» **ACTIVITY**:
The listing below should be reproduced precisely, except for its images.

=== Section Start ===

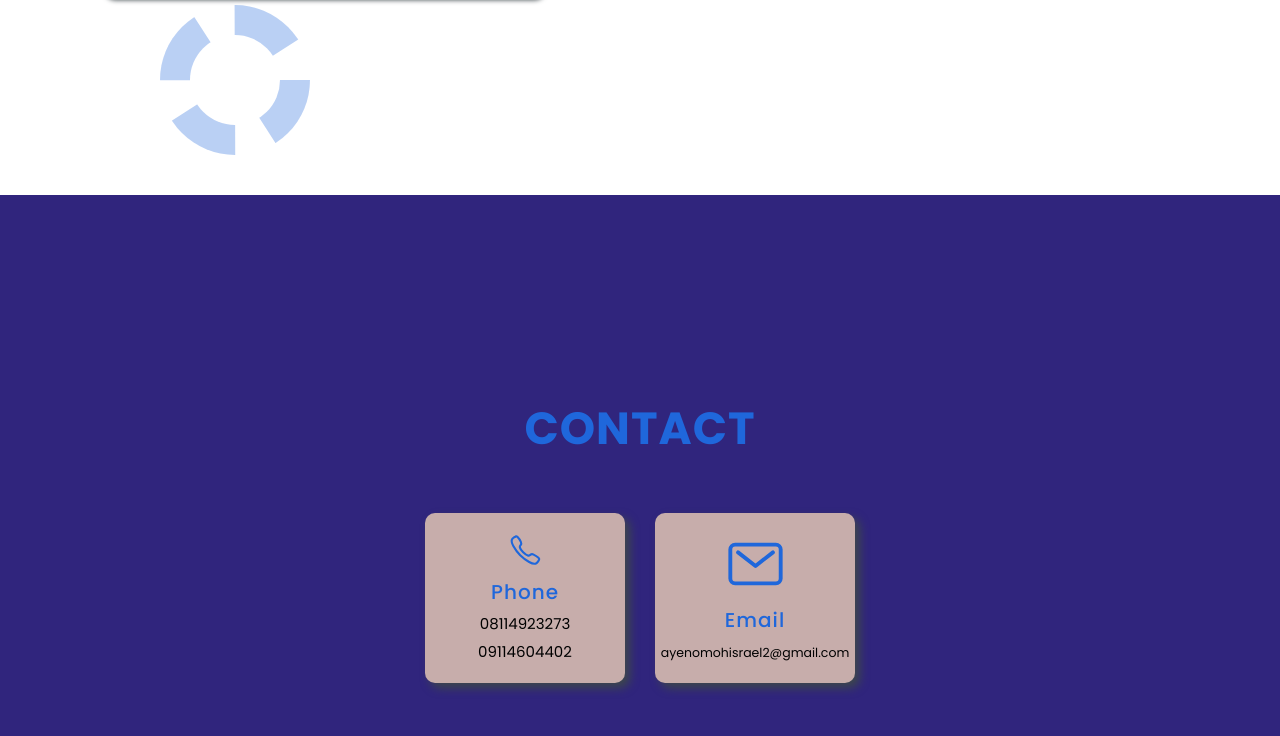
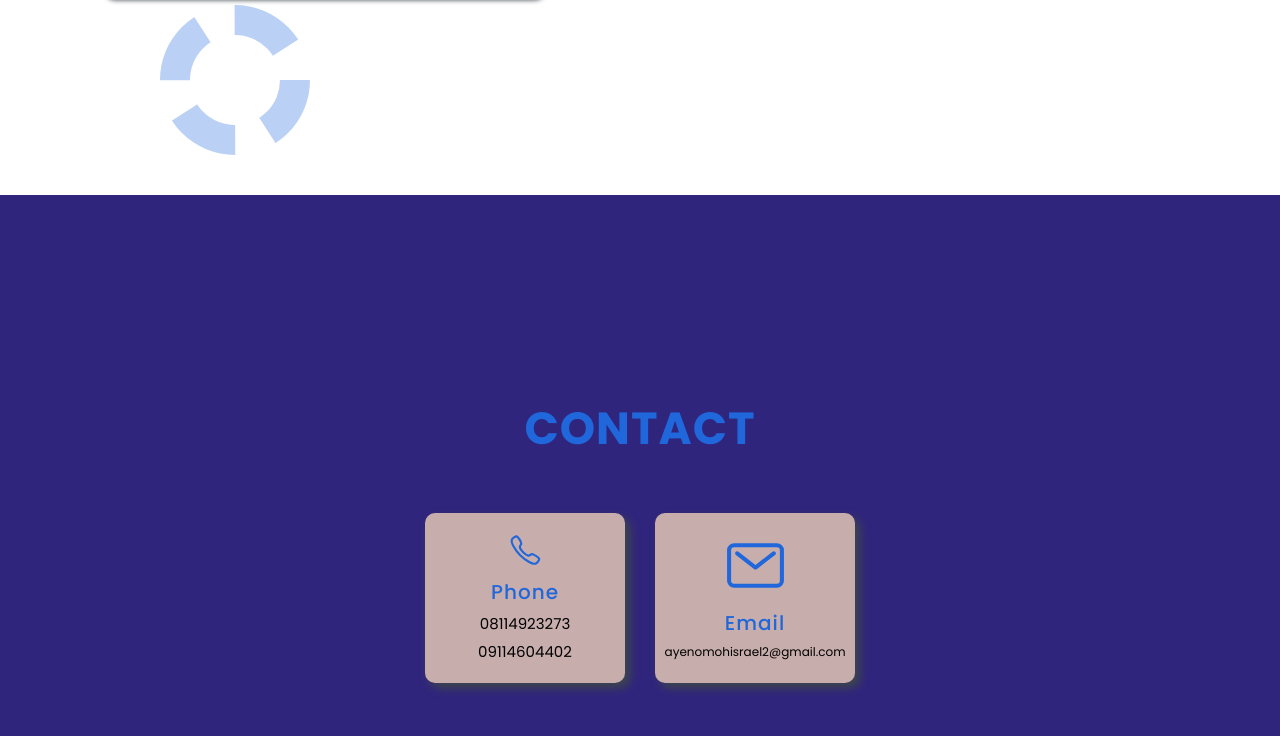
Before and after one commit to Priest-0811/Portfolio-, a plain HTML site: page index.html in a window 1280 px wide. Shown: the part 2096-2832 px from the top of the page. Drawn offline with nearby package versions, Linux system fonts and the light colour scheme.

Commit message:
Update index.html

```diff
--- a/index.html
+++ b/index.html
@@ -108,7 +108,7 @@
       <div class="card">
         <ion-icon name="mail-outline"></ion-icon>
         <h3>Email</h3>
-        <p><small>ayenomohisrael2@gmail.com</small></p>
+        <p style="font-size: 12px;">ayenomohisrael2@gmail.com</p>
       </div>
     </div>
   </section>
```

=== Section End ===

» **EXERCISE SOLUTION**:
Before and after one commit to Priest-0811/Portfolio-, a plain HTML site: page index.html in a window 1280 px wide. Shown: the part 2096-2832 px from the top of the page. Drawn offline with nearby package versions, Linux system fonts and the light colour scheme.

Commit message:
Update index.html

```diff
--- a/index.html
+++ b/index.html
@@ -108,7 +108,7 @@
       <div class="card">
         <ion-icon name="mail-outline"></ion-icon>
         <h3>Email</h3>
-        <p><small>ayenomohisrael2@gmail.com</small></p>
+        <p style="font-size: 12px;">ayenomohisrael2@gmail.com</p>
       </div>
     </div>
   </section>
```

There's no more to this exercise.